After I graduated from medical school, I was very keen to work in emergency medicine, because you need to be on your toes, fast, and alert at all the times. In 1994, I received a scholarship award from the Japan International Cooperation Agency to attend postgraduate studies in Dermatology and Venereology in Thailand. It was an excellence course and I was very proud to complete my postgraduate studies and go back to my home country. When I got back, I had the opportunity to work at the National Centre of Dermato-Venerology, where I worked on a USAID-funded research project. I learned a lot from the project, particularly that I really liked this field of research and work.
GHG: Tell us about your current role.
I was given the opportunity to work with the Ministry of Health Fiji more than 10 years ago, and from there, I moved to the regional organisation, the Secretariat for the Pacific Community. My current position is as Regional Technical Advisor for Sexual and Reproductive Health. My role is to provide technical support in the areas of sexual and reproductive health to the Pacific Island countries and territories.

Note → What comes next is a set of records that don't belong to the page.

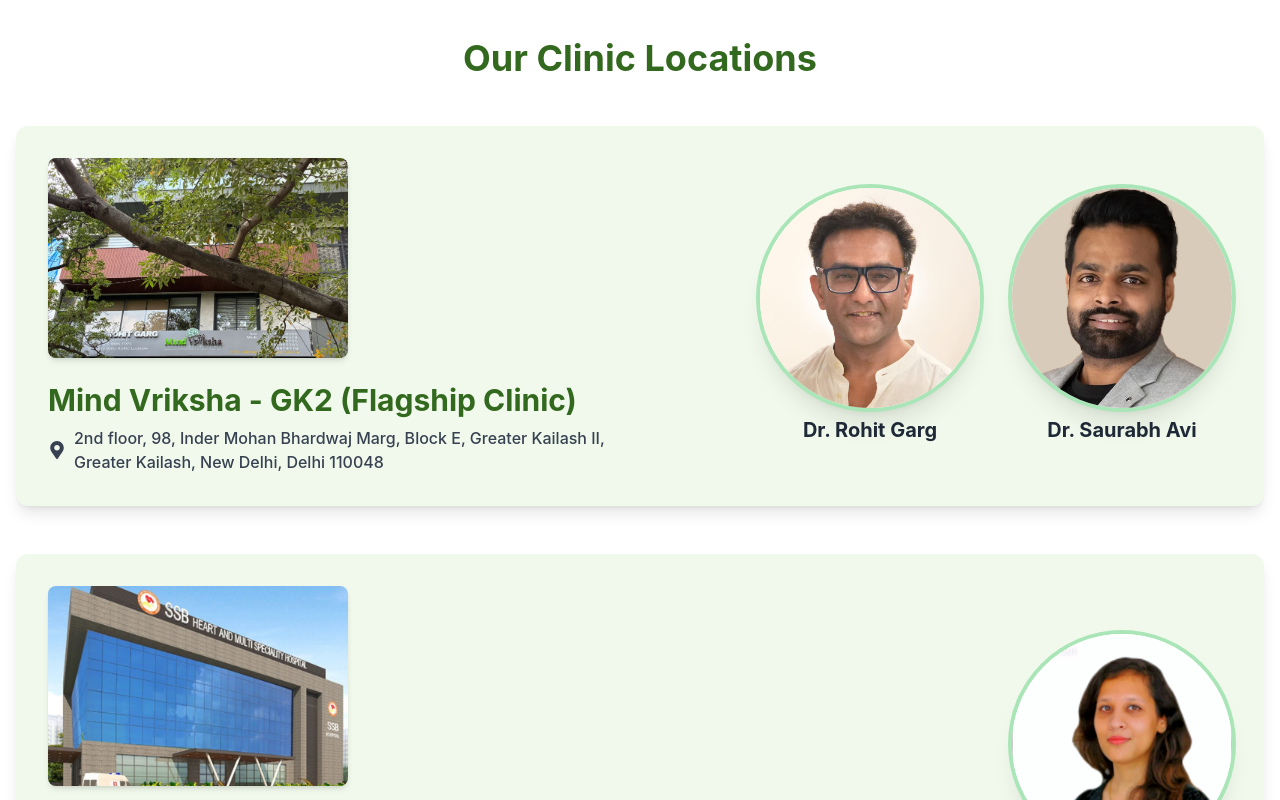
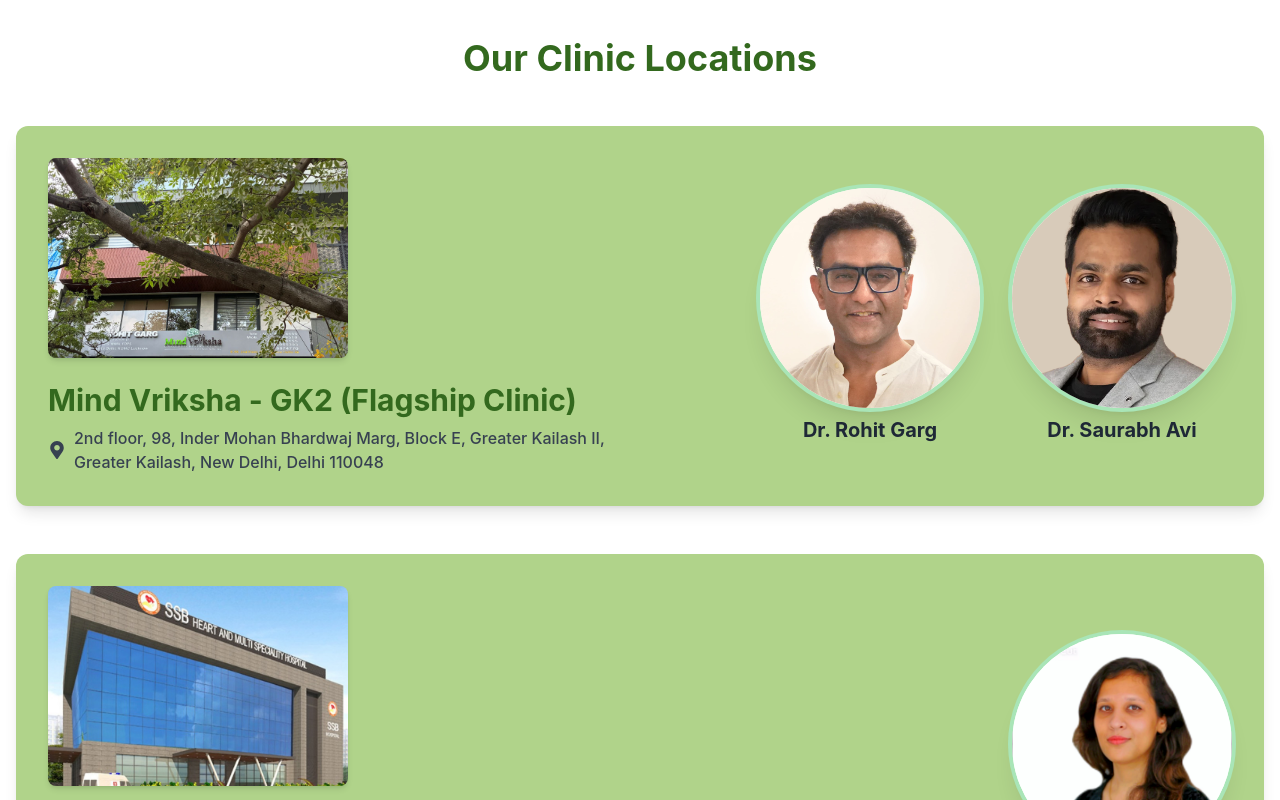
Before and after one commit to Ashishs0006/mind-vriksha, a React (Vite) app in the folder frontend/: page / in a window 1280 px wide. Shown: the part 3880-4680 px from the top of the page. Built offline with nearby package versions, Linux system fonts and the light colour scheme.

Commit message:
Commit all the changes

```diff
--- a/frontend/src/Components/HomeLocations.jsx
+++ b/frontend/src/Components/HomeLocations.jsx
@@ -104,7 +104,7 @@
             <div className="container mx-auto px-4">
                 <h2 className="text-3xl md:text-4xl font-bold text-center text-[#33691e] mb-12">Our Clinic Locations</h2>
                 {locationsData.map((location, index) => (
-                    <div key={index} className="flex flex-col lg:flex-row items-center bg-[#f0f9eb] rounded-xl shadow-lg p-6 sm:p-8 mb-12 lg:space-x-12 space-y-8 lg:space-y-0">
+                    <div key={index} className="flex flex-col lg:flex-row items-center bg-secondary-green rounded-xl shadow-lg p-6 sm:p-8 mb-12 lg:space-x-12 space-y-8 lg:space-y-0">
                         {/* Clinic Info (Left Side) */}
                         <div className="flex-1 w-full lg:w-1/2 flex flex-col items-center lg:items-start text-center lg:text-left">
                             <div className="w-full mb-6">
```
Also changed, not shown: frontend/src/assets/Images/Whoomane.png.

I provide support to countries in planning and implementation of strategic plans, capacity building for health care workers, develop and revise treatment guidelines and policies, monitoring and evaluation of programs, clinical management, research and surveillance, and working with various donors.
GHG: How do you keep motivated to work in the field of global health?
I am driven by the goal to improve health and the wellbeing of people. I want to see places where people are happy and healthy; people are able to access quality care and essential medicines; everyone has equal access to health care and people have their right to choose and make decisions about their healthcare for themselves. I know that I cannot change the world, but I am sure my contribution will definitely can make the difference.
GHG: What is the most essential piece of equipment for working abroad?
I think you need to be a hard working person, willing to share and help others. You need to be open-minded, be sensible and understanding. You can’t just push your way through without listening to others. Be creative and learn from your experiences and from others. I keep learning every day, and I will never stop. I am very fortuned to be able to work with different many countries and meet different people.
GHG: What are your tips for people interested in working in global health?
No matter where you are working right now, you always can contribute and make impact on health of the people. For your professional career, please don’t stop learning, don’t be afraid to take on new challenges, because those new challenges will teach you and allow you to step up to the next level. You can make a lot of impact on people’s lives when you work in challenging places and in poorly resourced settings.
GHG: Please recommend any interesting global health related websites that you particularly enjoy or would like to share
At present, I also hold a position as President of the Oceania Society for Sexual Health and HIV Medicine. It is a professional body representing the interests of health care workers working in the area of HIV, sexually transmitted infections and sexual health care in the smaller Pacific island countries and territories.